Accessibility, timeliness key to service call 81

By Bruce Rothschild

How can timely service for a malfunctioning product or creation be assured in West Virginia?

“Telephone ear” waiting for online service options, long delays in obtaining appointments for service or even in obtaining a response are among the frustrations experienced in trying to resolve what are perceived as urgent problems.

Such are unfortunately a part of life. Complaining, while sometime a source of passing satisfaction, neither reduces frustration nor the underlying problem.

Rather than complain, what constructive options can we suggest to resolve the bottleneck that is as frustrating to service providers as it is to those of us being served.

One solution would be to assure that sufficient number of personnel with appropriate training and resources be available to provide the service. In a state as rural as West Virginia, it would be appreciated if such opportunities were situated within reasonable distance to those needing the service.

While reasonable distance is a moving target, what if there not only were insufficient numbers of qualified individuals to provide said service, but what if they were inconveniently located in a single non-central area of the state?

Obviously, limited resources means long and continuously expanding waiting lists — increasing delays in opportunity for service.

What are the options? Hire more personnel — if they can be found and enticed to service our state. West Virginia is a phenomenal state with a lot to offer, but I hadn’t realized just how much until I moved here. One has to visit our state to fully appreciate it and the opportunity it provides.

Another option is to not change anything, to simply suggest that the provider continue to do the best they can in providing service.

Of course, it must be recognized that the personnel have been and will continue to be running on a treadmill, with no expectance to providing more timely service in the future.

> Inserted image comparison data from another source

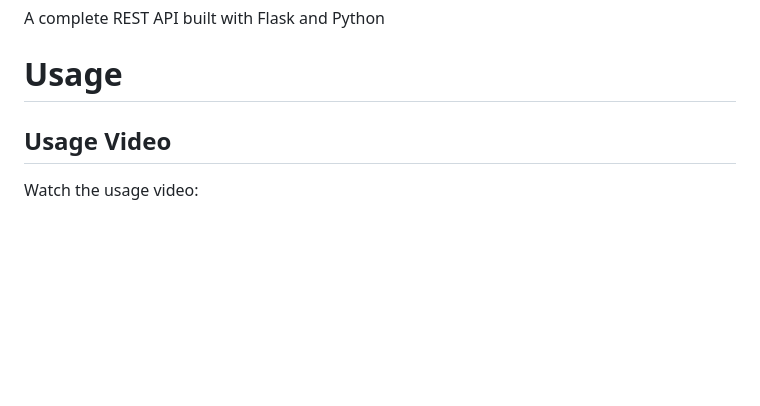
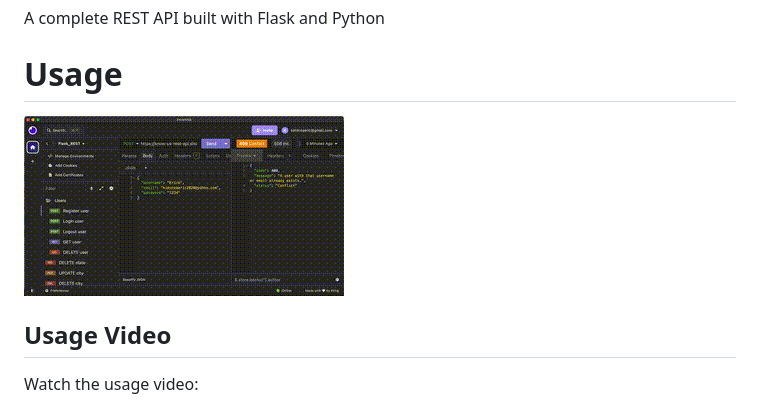
Before and after one commit to kiminzajnr/REST-API, a Markdown page: README.md, the part around the change. Drawn GitHub-style; blank space fills up the shorter version.

Commit message:
add usage gif

```diff
--- a/README.md
+++ b/README.md
@@ -2,6 +2,8 @@
 A complete REST API built with Flask and Python
 
 # Usage
+
+![Usage Video](/output.gif)
 
 ## Usage Video
 
```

That approach may, however, engender burnout risk — with a reduction of the number of providers available for service.

Perhaps there’s another consideration? Not all problems require full attention. One does not require a rocket scientist to file tax returns (although, it may seem that way).

What if there is an approach that would solve both problems — reduce the long delays and reduce the long distances that must be traveled for service?

Training regional providers of less specialized services to handle straight-forward repairs is worth considering. And, training regional providers would set up lines of communication that would facilitate timely intervention for some of the more complicated problems.

The trainers would of necessity have to be those already overworked specialty service providers and reallocating time for outreach training would temporarily reduce their local productivity.

This would produce an initial delay in service availability, but would result in far greater service timeliness and accessibility.

Bruce Rothschild is a member of The Dominion Post’s Community Advisory Board.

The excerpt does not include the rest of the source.